_EXERCISE OBJECTIVE_
Copy each record below exactly, please, and leave its pictures out.
----------
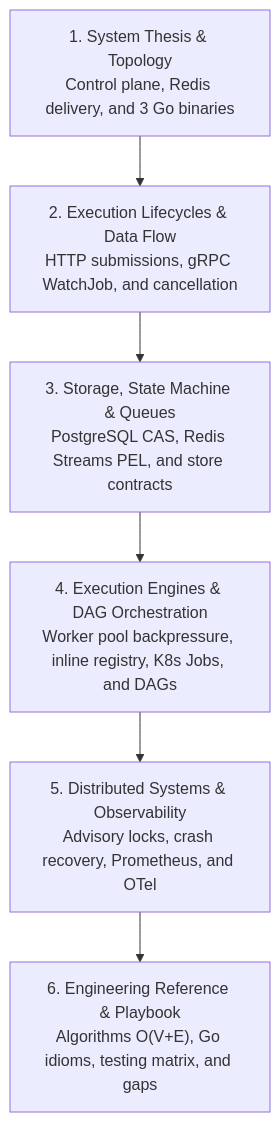
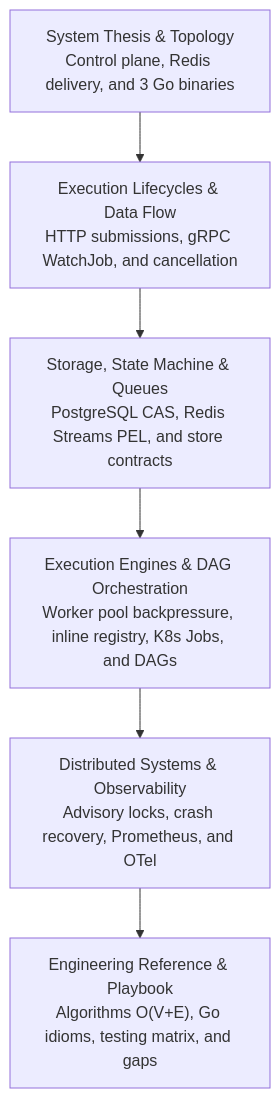
The diagram in docs/architecture-deep-dive/00_overview.md (shreeharshshinde/orion), drawn with Mermaid before and after one commit. The commit also changed other lines of this file and 1 other file, not shown here.

Commit message:
docs(architecture): refine titles and descriptions for clarity in overview and thesis sections

````diff
--- a/docs/architecture-deep-dive/00_overview.md
+++ b/docs/architecture-deep-dive/00_overview.md
@@ -18,8 +18,8 @@
 ```mermaid
 flowchart TD
-  P1["1. System Thesis & Topology\nControl plane, Redis delivery, and 3 Go binaries"] --> P2["2. Execution Lifecycles & Data Flow\nHTTP submissions, gRPC WatchJob, and cancellation"]
-  P2 --> P3["3. Storage, State Machine & Queues\nPostgreSQL CAS, Redis Streams PEL, and store contracts"]
-  P3 --> P4["4. Execution Engines & DAG Orchestration\nWorker pool backpressure, inline registry, K8s Jobs, and DAGs"]
-  P4 --> P5["5. Distributed Systems & Observability\nAdvisory locks, crash recovery, Prometheus, and OTel"]
-  P5 --> P6["6. Engineering Reference & Playbook\nAlgorithms O(V+E), Go idioms, testing matrix, and gaps"]
+  P1["System Thesis & Topology\nControl plane, Redis delivery, and 3 Go binaries"] --> P2["Execution Lifecycles & Data Flow\nHTTP submissions, gRPC WatchJob, and cancellation"]
+  P2 --> P3["Storage, State Machine & Queues\nPostgreSQL CAS, Redis Streams PEL, and store contracts"]
+  P3 --> P4["Execution Engines & DAG Orchestration\nWorker pool backpressure, inline registry, K8s Jobs, and DAGs"]
+  P4 --> P5["Distributed Systems & Observability\nAdvisory locks, crash recovery, Prometheus, and OTel"]
+  P5 --> P6["Engineering Reference & Playbook\nAlgorithms O(V+E), Go idioms, testing matrix, and gaps"]
 ```
````
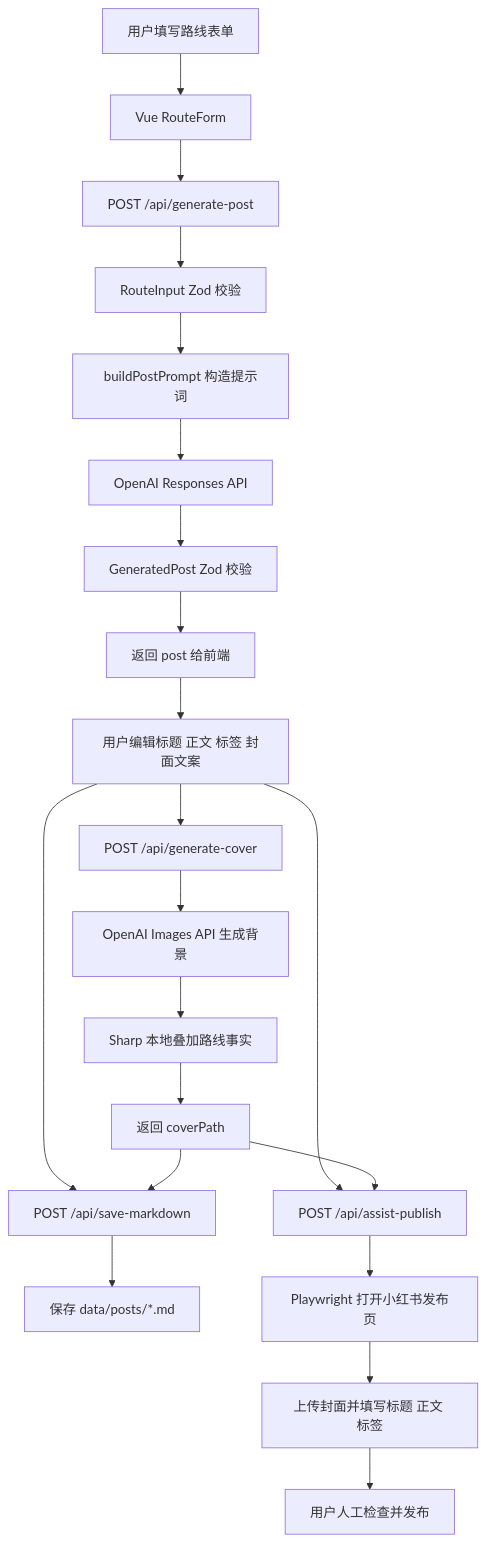
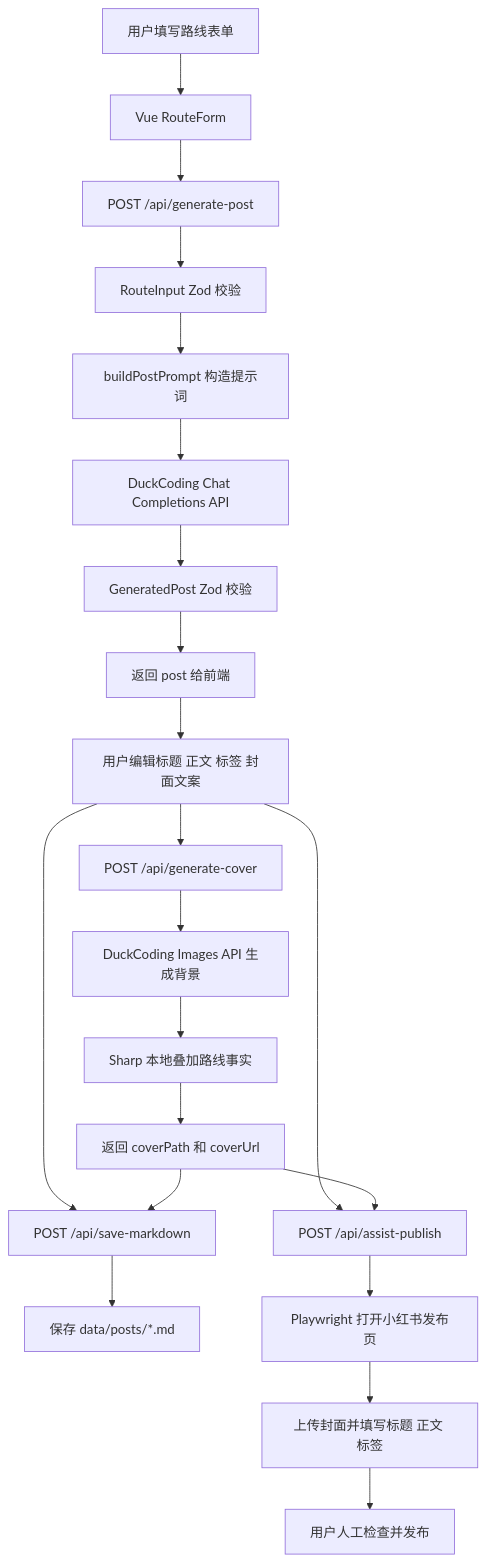
Before and after one commit to BeenBeenBeen/cycling-route: the first of 2 diagrams in docs/architecture-redesign.md, drawn with Mermaid. The commit also changed other lines of this file and 18 other files, not shown here.

Commit message:
feat: use duckcoding providers for publishing flow

````diff
--- a/docs/architecture-redesign.md
+++ b/docs/architecture-redesign.md
@@ -107,23 +107,23 @@
 ```mermaid
 flowchart TD
   A[用户填写路线表单] --> B[Vue RouteForm]
   B --> C[POST /api/generate-post]
   C --> D[RouteInput Zod 校验]
   D --> E[buildPostPrompt 构造提示词]
-  E --> F[OpenAI Responses API]
+  E --> F[DuckCoding Chat Completions API]
   F --> G[GeneratedPost Zod 校验]
   G --> H[返回 post 给前端]
   H --> I[用户编辑标题 正文 标签 封面文案]
   I --> J[POST /api/generate-cover]
-  J --> K[OpenAI Images API 生成背景]
+  J --> K[DuckCoding Images API 生成背景]
   K --> L[Sharp 本地叠加路线事实]
-  L --> M[返回 coverPath]
+  L --> M[返回 coverPath 和 coverUrl]
   I --> N[POST /api/save-markdown]
   M --> N
   N --> O[保存 data/posts/*.md]
   I --> P[POST /api/assist-publish]
   M --> P
   P --> Q[Playwright 打开小红书发布页]
   Q --> R[上传封面并填写标题 正文 标签]
   R --> S[用户人工检查并发布]
 ```
````
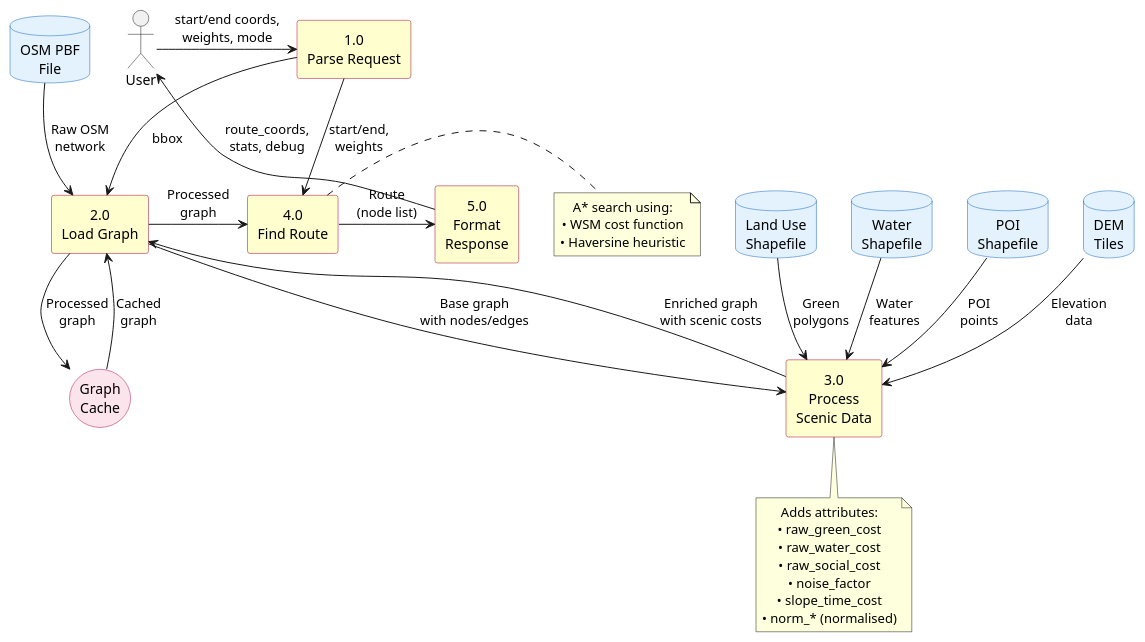
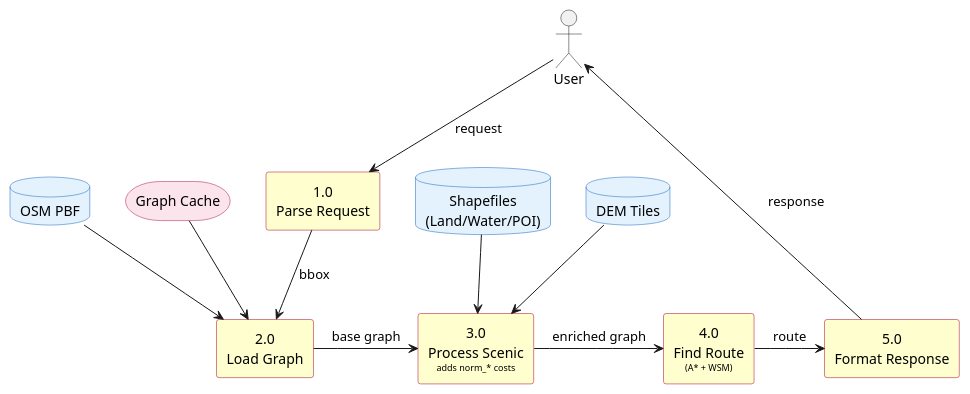
The diagram in docs/poster_diagrams/data_flow.md (Chimpyr/pathfinder-project), drawn with PlantUML before and after one commit. The commit also changed 1 other file, not shown here.

Commit message:
updated diagrams

````diff
--- a/docs/poster_diagrams/data_flow.md
+++ b/docs/poster_diagrams/data_flow.md
@@ -3,80 +3,59 @@
 ```plantuml
 @startuml DataFlowDiagram
 skinparam shadowing false
 skinparam defaultTextAlignment center
 
 ' Define styles
 skinparam rectangle {
     BackgroundColor #FEFECE
     BorderColor #A80036
 }
 
 skinparam database {
     BackgroundColor #E3F2FD
     BorderColor #1565C0
 }
 
 skinparam storage {
     BackgroundColor #FCE4EC
     BorderColor #AD1457
 }
 
 ' External entities
 actor "User" as User
 
-' Data stores
-database "OSM PBF\nFile" as OSMPBF
-database "Land Use\nShapefile" as LandUseSHP
-database "Water\nShapefile" as WaterSHP
-database "POI\nShapefile" as POISSHP
-database "DEM\nTiles" as DEMTiles
-storage "Graph\nCache" as GraphCache
+' Data stores (top row)
+database "OSM PBF" as OSMPBF
+storage "Graph Cache" as GraphCache
+database "Shapefiles\n(Land/Water/POI)" as SHP
+database "DEM Tiles" as DEMTiles
 
-' Processes
+' Processes (bottom row, left to right)
 rectangle "1.0\nParse Request" as P1
 rectangle "2.0\nLoad Graph" as P2
-rectangle "3.0\nProcess\nScenic Data" as P3
-rectangle "4.0\nFind Route" as P4
-rectangle "5.0\nFormat\nResponse" as P5
+rectangle "3.0\nProcess Scenic\n<size:9>adds norm_* costs</size>" as P3
+rectangle "4.0\nFind Route\n<size:9>(A* + WSM)</size>" as P4
+rectangle "5.0\nFormat Response" as P5
 
-' Data flows
-User -right-> P1 : start/end coords,\nweights, mode
+' Layout hints - force horizontal process alignment
+P1 -[hidden]right-> P2
+P2 -[hidden]right-> P3
+P3 -[hidden]right-> P4
+P4 -[hidden]right-> P5
+
+' Data stores to processes (vertical, clean)
+OSMPBF -down-> P2
+GraphCache -down-> P2
+SHP -down-> P3
+DEMTiles -down-> P3
+
+' Process flow
+User -down-> P1 : request
 P1 -down-> P2 : bbox
-
-OSMPBF --> P2 : Raw OSM\nnetwork
-P2 --> GraphCache : Processed\ngraph
-
-GraphCache --> P2 : Cached\ngraph
-
-LandUseSHP --> P3 : Green\npolygons
-WaterSHP --> P3 : Water\nfeatures
-POISSHP --> P3 : POI\npoints
-DEMTiles --> P3 : Elevation\ndata
-
-P2 --> P3 : Base graph\nwith nodes/edges
-P3 --> P2 : Enriched graph\nwith scenic costs
-
-P2 -right-> P4 : Processed\ngraph
-P1 -right-> P4 : start/end,\nweights
-
-P4 -right-> P5 : Route\n(node list)
-P5 --> User : route_coords,\nstats, debug
-
-note bottom of P3
-  Adds attributes:
-  • raw_green_cost
-  • raw_water_cost
-  • raw_social_cost
-  • noise_factor
-  • slope_time_cost
-  • norm_* (normalised)
-end note
-
-note right of P4
-  A* search using:
-  • WSM cost function
-  • Haversine heuristic
-end note
+P2 -right-> P3 : base graph
+P3 -right-> P4 : enriched graph
+P4 -right-> P5 : route
+P5 -up-> User : response
 
 @enduml
 ```
````
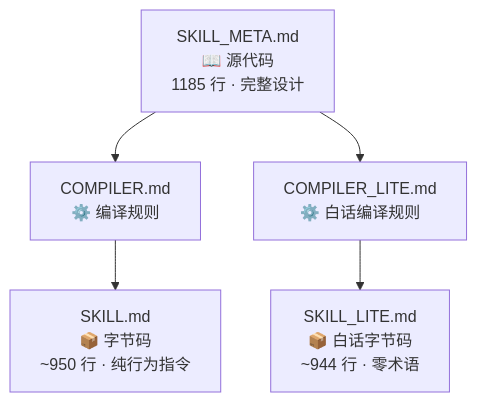
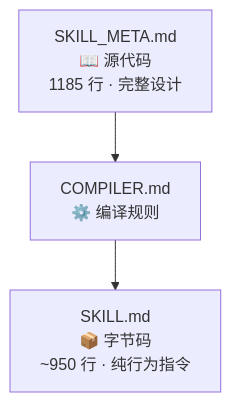
Before and after one commit to share-skills/pi: the first of 2 diagrams in docs/WHY_COMPILER.md, drawn with Mermaid. The commit also changed other lines of this file and 26 other files, not shown here.

````diff
--- a/docs/WHY_COMPILER.md
+++ b/docs/WHY_COMPILER.md
@@ -43,11 +43,8 @@
 ```mermaid
 flowchart TD
     META["SKILL_META.md<br/>📖 源代码<br/>1185 行 · 完整设计"]
     COMPILER["COMPILER.md<br/>⚙️ 编译规则"]
-    COMPILER_LITE["COMPILER_LITE.md<br/>⚙️ 白话编译规则"]
     SKILL["SKILL.md<br/>📦 字节码<br/>~950 行 · 纯行为指令"]
-    LITE["SKILL_LITE.md<br/>📦 白话字节码<br/>~944 行 · 零术语"]
 
     META --> COMPILER --> SKILL
-    META --> COMPILER_LITE --> LITE
 ```
````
----------
_OUTPUT OF THE EXERCISE_
The diagram in docs/architecture-deep-dive/00_overview.md (shreeharshshinde/orion), drawn with Mermaid before and after one commit. The commit also changed other lines of this file and 1 other file, not shown here.

Commit message:
docs(architecture): refine titles and descriptions for clarity in overview and thesis sections

````diff
--- a/docs/architecture-deep-dive/00_overview.md
+++ b/docs/architecture-deep-dive/00_overview.md
@@ -18,8 +18,8 @@
 ```mermaid
 flowchart TD
-  P1["1. System Thesis & Topology\nControl plane, Redis delivery, and 3 Go binaries"] --> P2["2. Execution Lifecycles & Data Flow\nHTTP submissions, gRPC WatchJob, and cancellation"]
-  P2 --> P3["3. Storage, State Machine & Queues\nPostgreSQL CAS, Redis Streams PEL, and store contracts"]
-  P3 --> P4["4. Execution Engines & DAG Orchestration\nWorker pool backpressure, inline registry, K8s Jobs, and DAGs"]
-  P4 --> P5["5. Distributed Systems & Observability\nAdvisory locks, crash recovery, Prometheus, and OTel"]
-  P5 --> P6["6. Engineering Reference & Playbook\nAlgorithms O(V+E), Go idioms, testing matrix, and gaps"]
+  P1["System Thesis & Topology\nControl plane, Redis delivery, and 3 Go binaries"] --> P2["Execution Lifecycles & Data Flow\nHTTP submissions, gRPC WatchJob, and cancellation"]
+  P2 --> P3["Storage, State Machine & Queues\nPostgreSQL CAS, Redis Streams PEL, and store contracts"]
+  P3 --> P4["Execution Engines & DAG Orchestration\nWorker pool backpressure, inline registry, K8s Jobs, and DAGs"]
+  P4 --> P5["Distributed Systems & Observability\nAdvisory locks, crash recovery, Prometheus, and OTel"]
+  P5 --> P6["Engineering Reference & Playbook\nAlgorithms O(V+E), Go idioms, testing matrix, and gaps"]
 ```
````
Before and after one commit to BeenBeenBeen/cycling-route: the first of 2 diagrams in docs/architecture-redesign.md, drawn with Mermaid. The commit also changed other lines of this file and 18 other files, not shown here.

Commit message:
feat: use duckcoding providers for publishing flow

````diff
--- a/docs/architecture-redesign.md
+++ b/docs/architecture-redesign.md
@@ -107,23 +107,23 @@
 ```mermaid
 flowchart TD
   A[用户填写路线表单] --> B[Vue RouteForm]
   B --> C[POST /api/generate-post]
   C --> D[RouteInput Zod 校验]
   D --> E[buildPostPrompt 构造提示词]
-  E --> F[OpenAI Responses API]
+  E --> F[DuckCoding Chat Completions API]
   F --> G[GeneratedPost Zod 校验]
   G --> H[返回 post 给前端]
   H --> I[用户编辑标题 正文 标签 封面文案]
   I --> J[POST /api/generate-cover]
-  J --> K[OpenAI Images API 生成背景]
+  J --> K[DuckCoding Images API 生成背景]
   K --> L[Sharp 本地叠加路线事实]
-  L --> M[返回 coverPath]
+  L --> M[返回 coverPath 和 coverUrl]
   I --> N[POST /api/save-markdown]
   M --> N
   N --> O[保存 data/posts/*.md]
   I --> P[POST /api/assist-publish]
   M --> P
   P --> Q[Playwright 打开小红书发布页]
   Q --> R[上传封面并填写标题 正文 标签]
   R --> S[用户人工检查并发布]
 ```
````
The diagram in docs/poster_diagrams/data_flow.md (Chimpyr/pathfinder-project), drawn with PlantUML before and after one commit. The commit also changed 1 other file, not shown here.

Commit message:
updated diagrams

````diff
--- a/docs/poster_diagrams/data_flow.md
+++ b/docs/poster_diagrams/data_flow.md
@@ -3,80 +3,59 @@
 ```plantuml
 @startuml DataFlowDiagram
 skinparam shadowing false
 skinparam defaultTextAlignment center
 
 ' Define styles
 skinparam rectangle {
     BackgroundColor #FEFECE
     BorderColor #A80036
 }
 
 skinparam database {
     BackgroundColor #E3F2FD
     BorderColor #1565C0
 }
 
 skinparam storage {
     BackgroundColor #FCE4EC
     BorderColor #AD1457
 }
 
 ' External entities
 actor "User" as User
 
-' Data stores
-database "OSM PBF\nFile" as OSMPBF
-database "Land Use\nShapefile" as LandUseSHP
-database "Water\nShapefile" as WaterSHP
-database "POI\nShapefile" as POISSHP
-database "DEM\nTiles" as DEMTiles
-storage "Graph\nCache" as GraphCache
+' Data stores (top row)
+database "OSM PBF" as OSMPBF
+storage "Graph Cache" as GraphCache
+database "Shapefiles\n(Land/Water/POI)" as SHP
+database "DEM Tiles" as DEMTiles
 
-' Processes
+' Processes (bottom row, left to right)
 rectangle "1.0\nParse Request" as P1
 rectangle "2.0\nLoad Graph" as P2
-rectangle "3.0\nProcess\nScenic Data" as P3
-rectangle "4.0\nFind Route" as P4
-rectangle "5.0\nFormat\nResponse" as P5
+rectangle "3.0\nProcess Scenic\n<size:9>adds norm_* costs</size>" as P3
+rectangle "4.0\nFind Route\n<size:9>(A* + WSM)</size>" as P4
+rectangle "5.0\nFormat Response" as P5
 
-' Data flows
-User -right-> P1 : start/end coords,\nweights, mode
+' Layout hints - force horizontal process alignment
+P1 -[hidden]right-> P2
+P2 -[hidden]right-> P3
+P3 -[hidden]right-> P4
+P4 -[hidden]right-> P5
+
+' Data stores to processes (vertical, clean)
+OSMPBF -down-> P2
+GraphCache -down-> P2
+SHP -down-> P3
+DEMTiles -down-> P3
+
+' Process flow
+User -down-> P1 : request
 P1 -down-> P2 : bbox
-
-OSMPBF --> P2 : Raw OSM\nnetwork
-P2 --> GraphCache : Processed\ngraph
-
-GraphCache --> P2 : Cached\ngraph
-
-LandUseSHP --> P3 : Green\npolygons
-WaterSHP --> P3 : Water\nfeatures
-POISSHP --> P3 : POI\npoints
-DEMTiles --> P3 : Elevation\ndata
-
-P2 --> P3 : Base graph\nwith nodes/edges
-P3 --> P2 : Enriched graph\nwith scenic costs
-
-P2 -right-> P4 : Processed\ngraph
-P1 -right-> P4 : start/end,\nweights
-
-P4 -right-> P5 : Route\n(node list)
-P5 --> User : route_coords,\nstats, debug
-
-note bottom of P3
-  Adds attributes:
-  • raw_green_cost
-  • raw_water_cost
-  • raw_social_cost
-  • noise_factor
-  • slope_time_cost
-  • norm_* (normalised)
-end note
-
-note right of P4
-  A* search using:
-  • WSM cost function
-  • Haversine heuristic
-end note
+P2 -right-> P3 : base graph
+P3 -right-> P4 : enriched graph
+P4 -right-> P5 : route
+P5 -up-> User : response
 
 @enduml
 ```
````
Before and after one commit to share-skills/pi: the first of 2 diagrams in docs/WHY_COMPILER.md, drawn with Mermaid. The commit also changed other lines of this file and 26 other files, not shown here.

````diff
--- a/docs/WHY_COMPILER.md
+++ b/docs/WHY_COMPILER.md
@@ -43,11 +43,8 @@
 ```mermaid
 flowchart TD
     META["SKILL_META.md<br/>📖 源代码<br/>1185 行 · 完整设计"]
     COMPILER["COMPILER.md<br/>⚙️ 编译规则"]
-    COMPILER_LITE["COMPILER_LITE.md<br/>⚙️ 白话编译规则"]
     SKILL["SKILL.md<br/>📦 字节码<br/>~950 行 · 纯行为指令"]
-    LITE["SKILL_LITE.md<br/>📦 白话字节码<br/>~944 行 · 零术语"]
 
     META --> COMPILER --> SKILL
-    META --> COMPILER_LITE --> LITE
 ```
````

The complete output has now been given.